See What Connects Inside a Circuit Breaker Panel

If you're like most people, an electric circuit breaker panel can be a scary thing. What lurks behind its metal cover plate? Removing the screws that hold the cover in place will reveal the inner parts of the panel, but be very careful as the contents are live and the dangers are real.

Circuit breaker panels have all but replaced the electrical feeds of homes, replacing the outdated fuse panels of yesterday. In their day, fuse panels worked wonderfully, that is until we started running more...MORE and more on the electrical service tat we had. Fuses just screwed into fuse sockets to connect and were unscrewed to disconnect. Circuit breakers use a very different method, using a switch of sorts called a circuit breaker. Some circuit breakers control 120-volt circuits, while others are double pole breakers that control 240-volt circuitry that can be used for things like electric dryers, electric ranges, and electric water heaters.

Among the different circuit breakers, you will have a main circuit breaker that powers the whole electrical panel, usually a 100-amp or 200-amp main breaker.This circuit breaker either turns the whole electrical panel on or off.

Ten there is the GFCI circuit breaker that protects you, especially in wet areas in and around the home. This includes bathrooms, kitchens, garages, basements, and outdoors. Because they trip when trouble is sensed, it makes this device a life saver!


Take a look at what can be installed in a circuit breaker panel and how each of these things has a specific role to play. Your electrical panel controls the distribution of electricity throughout your home. There are specific devices that must be used in order for your circuitry to work safely and properly. Knowing what sized breaker to use, what type, and how to control them will get you on your way to understanding electrical circuit breaker panels.
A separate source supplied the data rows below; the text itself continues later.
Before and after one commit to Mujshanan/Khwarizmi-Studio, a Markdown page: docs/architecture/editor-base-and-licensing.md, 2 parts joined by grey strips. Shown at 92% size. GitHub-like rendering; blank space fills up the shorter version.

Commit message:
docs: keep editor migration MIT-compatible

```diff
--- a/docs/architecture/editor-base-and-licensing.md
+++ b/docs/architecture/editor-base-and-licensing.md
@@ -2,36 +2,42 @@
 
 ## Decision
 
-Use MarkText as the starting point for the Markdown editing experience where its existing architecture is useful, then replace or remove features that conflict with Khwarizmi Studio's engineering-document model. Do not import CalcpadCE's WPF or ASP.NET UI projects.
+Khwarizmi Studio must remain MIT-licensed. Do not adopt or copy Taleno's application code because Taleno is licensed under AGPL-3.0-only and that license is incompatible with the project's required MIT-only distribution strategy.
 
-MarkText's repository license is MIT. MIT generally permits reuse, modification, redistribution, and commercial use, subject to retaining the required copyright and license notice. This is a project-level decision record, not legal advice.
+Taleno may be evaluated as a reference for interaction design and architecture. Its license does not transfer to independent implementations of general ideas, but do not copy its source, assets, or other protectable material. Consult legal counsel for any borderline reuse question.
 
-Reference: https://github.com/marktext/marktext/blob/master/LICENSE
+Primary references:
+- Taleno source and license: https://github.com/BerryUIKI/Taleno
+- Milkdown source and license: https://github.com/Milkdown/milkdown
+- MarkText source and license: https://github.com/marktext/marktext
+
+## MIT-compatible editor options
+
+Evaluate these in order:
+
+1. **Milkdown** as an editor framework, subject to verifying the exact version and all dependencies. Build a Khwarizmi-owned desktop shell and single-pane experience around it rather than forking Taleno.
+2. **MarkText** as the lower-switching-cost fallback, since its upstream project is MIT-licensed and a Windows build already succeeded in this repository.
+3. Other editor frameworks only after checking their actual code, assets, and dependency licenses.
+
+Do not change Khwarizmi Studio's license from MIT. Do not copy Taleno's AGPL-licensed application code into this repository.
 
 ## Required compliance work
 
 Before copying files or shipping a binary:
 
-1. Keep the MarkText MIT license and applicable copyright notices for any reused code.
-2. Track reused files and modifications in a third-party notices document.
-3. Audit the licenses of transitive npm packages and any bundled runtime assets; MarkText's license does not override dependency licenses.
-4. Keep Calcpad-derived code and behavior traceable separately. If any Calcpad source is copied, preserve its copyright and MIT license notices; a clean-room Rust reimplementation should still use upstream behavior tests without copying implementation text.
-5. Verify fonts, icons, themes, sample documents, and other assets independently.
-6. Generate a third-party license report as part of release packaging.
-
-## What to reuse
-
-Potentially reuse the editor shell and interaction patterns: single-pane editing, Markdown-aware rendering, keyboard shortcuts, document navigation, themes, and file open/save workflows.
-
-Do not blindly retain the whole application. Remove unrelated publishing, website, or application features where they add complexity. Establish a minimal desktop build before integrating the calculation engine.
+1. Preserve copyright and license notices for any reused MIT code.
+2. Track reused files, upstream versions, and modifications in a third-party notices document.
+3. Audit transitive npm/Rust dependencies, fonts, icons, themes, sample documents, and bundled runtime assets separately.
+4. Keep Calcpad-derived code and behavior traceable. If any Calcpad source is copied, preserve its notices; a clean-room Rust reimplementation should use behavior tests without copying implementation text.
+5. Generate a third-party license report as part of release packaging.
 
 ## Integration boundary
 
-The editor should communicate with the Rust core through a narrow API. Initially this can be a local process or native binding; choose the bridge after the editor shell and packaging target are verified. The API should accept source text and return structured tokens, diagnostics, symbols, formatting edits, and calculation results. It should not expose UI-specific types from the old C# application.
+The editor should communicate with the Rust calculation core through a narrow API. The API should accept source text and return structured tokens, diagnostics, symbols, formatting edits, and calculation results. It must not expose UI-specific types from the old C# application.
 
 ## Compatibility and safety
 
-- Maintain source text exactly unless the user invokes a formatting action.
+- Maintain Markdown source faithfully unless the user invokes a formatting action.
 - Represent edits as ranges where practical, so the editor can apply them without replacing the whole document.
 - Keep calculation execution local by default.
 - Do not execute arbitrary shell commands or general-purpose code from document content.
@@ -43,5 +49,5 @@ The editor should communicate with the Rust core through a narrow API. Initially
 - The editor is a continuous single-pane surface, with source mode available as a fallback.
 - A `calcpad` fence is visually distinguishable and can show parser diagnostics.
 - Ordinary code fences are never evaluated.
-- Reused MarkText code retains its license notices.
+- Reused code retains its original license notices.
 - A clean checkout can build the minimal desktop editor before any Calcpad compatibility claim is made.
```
As far as whether a fuse or circuit breaker is better, each ha its own reason why it is better, but the simple fact of the matter is that either one is equally as effective at protecting the circuit connected to it. Because a circuit breaker can be reset after it trips, unlike a blown fuse, it means not having to replace circuit breakers like you have to with fuses. Once they have blown they are no longer a working item and are discarded. Unless a circuit breaker becomes defective and is unable to reset, you should be able to have circuit trips and be able to reset it many times before it becomes a defective circuit breaker. My choice is the circuit breaker for powering the home.